● What you need to do: Give the number of lines in this listing that contain "offset", with no other words.
■ ■ ■ ■ ■
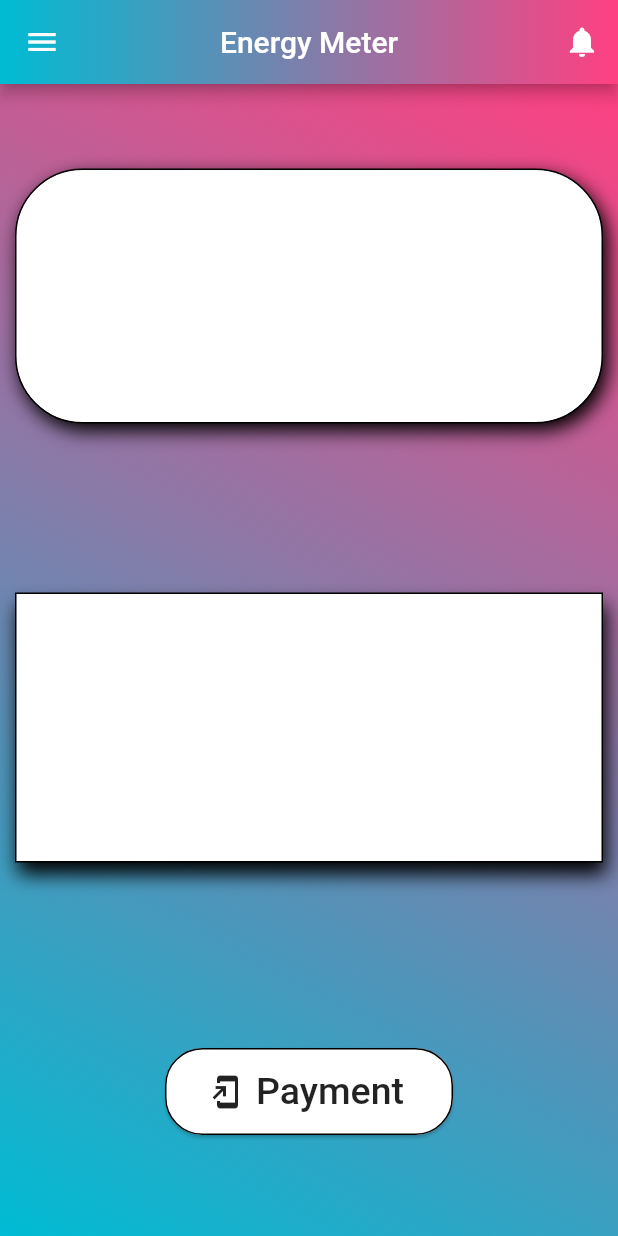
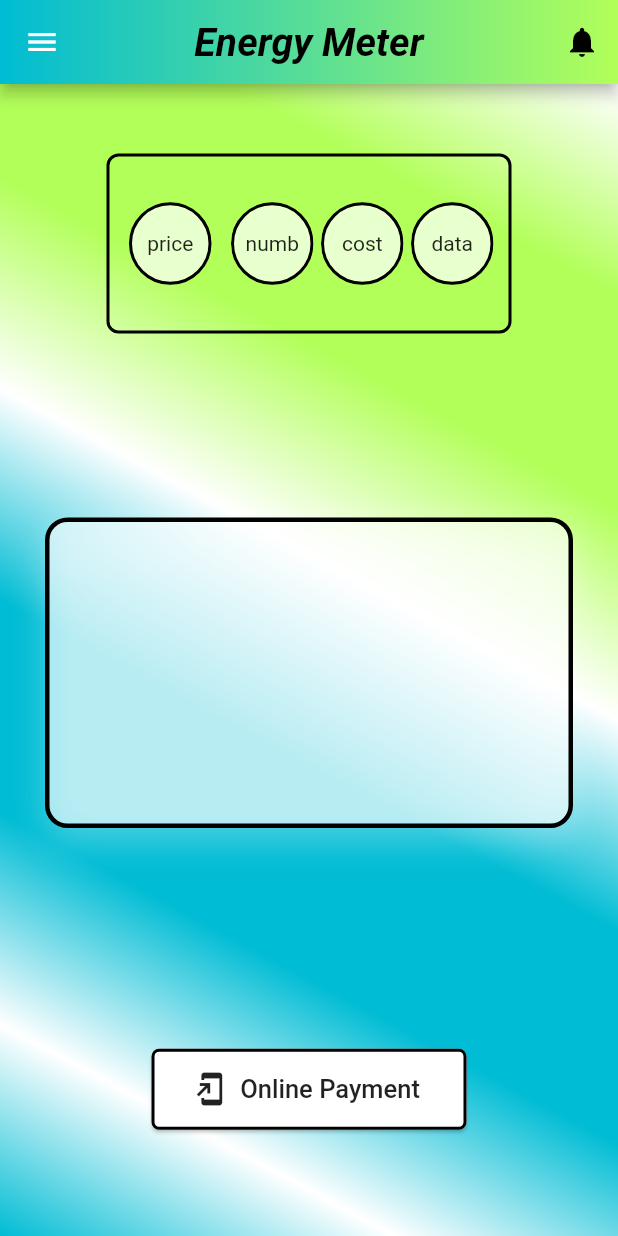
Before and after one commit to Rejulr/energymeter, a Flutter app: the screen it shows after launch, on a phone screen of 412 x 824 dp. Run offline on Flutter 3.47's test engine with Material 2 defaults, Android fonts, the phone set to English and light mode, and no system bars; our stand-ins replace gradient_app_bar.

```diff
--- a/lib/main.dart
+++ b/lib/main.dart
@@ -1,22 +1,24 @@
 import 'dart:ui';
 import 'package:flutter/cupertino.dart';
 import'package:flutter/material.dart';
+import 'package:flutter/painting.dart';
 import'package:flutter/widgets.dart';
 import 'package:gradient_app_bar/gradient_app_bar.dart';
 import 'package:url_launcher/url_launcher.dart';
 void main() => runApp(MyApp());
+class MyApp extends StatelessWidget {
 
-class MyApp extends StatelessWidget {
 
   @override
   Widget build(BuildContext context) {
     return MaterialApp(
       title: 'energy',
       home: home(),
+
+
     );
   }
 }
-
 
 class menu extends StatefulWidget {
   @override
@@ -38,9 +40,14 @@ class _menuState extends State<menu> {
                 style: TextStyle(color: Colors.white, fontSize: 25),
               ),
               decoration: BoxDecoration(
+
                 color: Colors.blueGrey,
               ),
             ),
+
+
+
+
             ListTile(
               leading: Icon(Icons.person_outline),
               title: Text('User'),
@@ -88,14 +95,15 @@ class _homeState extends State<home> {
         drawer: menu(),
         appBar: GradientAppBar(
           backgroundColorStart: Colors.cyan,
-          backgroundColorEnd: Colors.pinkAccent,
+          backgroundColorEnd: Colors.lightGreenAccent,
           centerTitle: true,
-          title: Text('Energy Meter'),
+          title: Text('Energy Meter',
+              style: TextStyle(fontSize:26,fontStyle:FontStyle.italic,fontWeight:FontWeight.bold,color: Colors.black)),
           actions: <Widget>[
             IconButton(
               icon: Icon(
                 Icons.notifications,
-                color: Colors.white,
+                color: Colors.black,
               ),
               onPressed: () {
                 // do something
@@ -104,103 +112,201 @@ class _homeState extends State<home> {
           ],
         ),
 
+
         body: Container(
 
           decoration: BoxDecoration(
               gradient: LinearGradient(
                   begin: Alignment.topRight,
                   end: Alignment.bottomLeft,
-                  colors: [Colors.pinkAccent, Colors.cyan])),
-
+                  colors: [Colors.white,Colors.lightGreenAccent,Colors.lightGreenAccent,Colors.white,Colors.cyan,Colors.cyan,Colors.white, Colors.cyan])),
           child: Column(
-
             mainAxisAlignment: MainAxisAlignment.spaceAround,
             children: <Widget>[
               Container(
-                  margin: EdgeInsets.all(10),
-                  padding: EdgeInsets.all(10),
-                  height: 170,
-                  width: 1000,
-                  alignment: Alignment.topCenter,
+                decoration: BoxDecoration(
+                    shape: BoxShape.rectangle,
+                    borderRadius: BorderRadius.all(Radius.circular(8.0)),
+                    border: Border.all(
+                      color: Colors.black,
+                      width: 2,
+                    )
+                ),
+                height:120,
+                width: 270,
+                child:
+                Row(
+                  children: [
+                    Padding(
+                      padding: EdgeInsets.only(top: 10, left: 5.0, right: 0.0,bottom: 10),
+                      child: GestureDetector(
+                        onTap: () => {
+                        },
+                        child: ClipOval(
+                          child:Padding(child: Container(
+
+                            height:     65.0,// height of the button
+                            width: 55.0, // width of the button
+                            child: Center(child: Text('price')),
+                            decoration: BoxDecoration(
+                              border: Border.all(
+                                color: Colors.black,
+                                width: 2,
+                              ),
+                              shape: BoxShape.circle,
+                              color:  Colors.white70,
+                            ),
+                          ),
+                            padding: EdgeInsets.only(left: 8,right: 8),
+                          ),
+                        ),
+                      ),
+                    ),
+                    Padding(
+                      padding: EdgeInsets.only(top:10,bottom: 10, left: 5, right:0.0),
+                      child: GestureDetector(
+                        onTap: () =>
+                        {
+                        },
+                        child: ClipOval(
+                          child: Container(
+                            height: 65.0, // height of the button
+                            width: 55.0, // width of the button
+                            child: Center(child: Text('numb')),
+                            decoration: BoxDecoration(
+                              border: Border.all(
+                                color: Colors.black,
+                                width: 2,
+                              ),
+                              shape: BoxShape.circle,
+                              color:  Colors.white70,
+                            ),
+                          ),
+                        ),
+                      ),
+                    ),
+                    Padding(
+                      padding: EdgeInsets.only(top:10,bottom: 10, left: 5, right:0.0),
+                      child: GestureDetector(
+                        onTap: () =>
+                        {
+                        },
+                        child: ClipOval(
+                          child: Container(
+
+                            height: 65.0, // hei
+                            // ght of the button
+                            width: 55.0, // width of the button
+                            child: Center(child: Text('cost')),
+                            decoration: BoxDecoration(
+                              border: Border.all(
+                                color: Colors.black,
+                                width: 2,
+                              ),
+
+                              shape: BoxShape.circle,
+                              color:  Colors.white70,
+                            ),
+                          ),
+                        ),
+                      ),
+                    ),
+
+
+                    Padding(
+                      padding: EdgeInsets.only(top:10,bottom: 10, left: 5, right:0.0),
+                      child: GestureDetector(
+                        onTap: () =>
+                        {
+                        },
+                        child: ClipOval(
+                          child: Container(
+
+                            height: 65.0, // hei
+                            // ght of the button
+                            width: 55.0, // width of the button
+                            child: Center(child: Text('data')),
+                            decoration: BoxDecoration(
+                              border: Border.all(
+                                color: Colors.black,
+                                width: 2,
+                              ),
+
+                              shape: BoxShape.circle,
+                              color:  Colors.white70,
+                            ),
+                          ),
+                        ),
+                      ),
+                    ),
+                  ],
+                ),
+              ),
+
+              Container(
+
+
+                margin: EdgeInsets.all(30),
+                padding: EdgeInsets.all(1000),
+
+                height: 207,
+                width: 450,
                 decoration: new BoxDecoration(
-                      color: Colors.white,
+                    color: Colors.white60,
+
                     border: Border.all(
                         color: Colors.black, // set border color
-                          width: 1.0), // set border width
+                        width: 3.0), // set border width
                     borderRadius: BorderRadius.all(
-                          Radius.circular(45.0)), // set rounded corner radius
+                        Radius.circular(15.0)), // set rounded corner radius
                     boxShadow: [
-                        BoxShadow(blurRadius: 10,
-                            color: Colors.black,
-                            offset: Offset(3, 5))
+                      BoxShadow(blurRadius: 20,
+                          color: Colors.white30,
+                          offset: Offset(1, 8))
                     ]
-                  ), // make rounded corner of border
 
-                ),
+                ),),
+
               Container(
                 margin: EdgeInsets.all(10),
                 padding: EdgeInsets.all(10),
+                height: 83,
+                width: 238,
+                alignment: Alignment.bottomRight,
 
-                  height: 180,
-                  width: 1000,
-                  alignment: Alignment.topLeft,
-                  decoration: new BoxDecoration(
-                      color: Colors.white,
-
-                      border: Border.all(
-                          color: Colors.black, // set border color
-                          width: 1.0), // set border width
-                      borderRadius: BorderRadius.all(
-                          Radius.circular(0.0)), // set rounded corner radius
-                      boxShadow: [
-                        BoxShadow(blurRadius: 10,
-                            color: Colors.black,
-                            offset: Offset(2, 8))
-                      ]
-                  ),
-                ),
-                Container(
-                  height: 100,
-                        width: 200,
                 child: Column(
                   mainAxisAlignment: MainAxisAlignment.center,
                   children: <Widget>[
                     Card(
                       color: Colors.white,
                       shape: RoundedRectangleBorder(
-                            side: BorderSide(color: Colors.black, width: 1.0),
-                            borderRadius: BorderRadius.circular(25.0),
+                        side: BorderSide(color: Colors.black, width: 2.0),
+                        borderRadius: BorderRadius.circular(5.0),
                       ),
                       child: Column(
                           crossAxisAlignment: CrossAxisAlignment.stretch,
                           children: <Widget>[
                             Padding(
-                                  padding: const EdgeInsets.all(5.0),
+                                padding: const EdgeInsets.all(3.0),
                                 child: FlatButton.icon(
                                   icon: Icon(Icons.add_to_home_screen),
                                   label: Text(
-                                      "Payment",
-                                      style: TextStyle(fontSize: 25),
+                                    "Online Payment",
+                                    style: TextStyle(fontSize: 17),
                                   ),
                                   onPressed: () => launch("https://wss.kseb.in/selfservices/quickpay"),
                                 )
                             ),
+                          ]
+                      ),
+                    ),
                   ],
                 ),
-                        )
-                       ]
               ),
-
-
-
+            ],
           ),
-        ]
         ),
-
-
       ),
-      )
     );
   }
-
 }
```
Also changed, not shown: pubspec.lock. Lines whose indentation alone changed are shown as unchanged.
■ ■ ■ ■ ■
● Exercise output: 3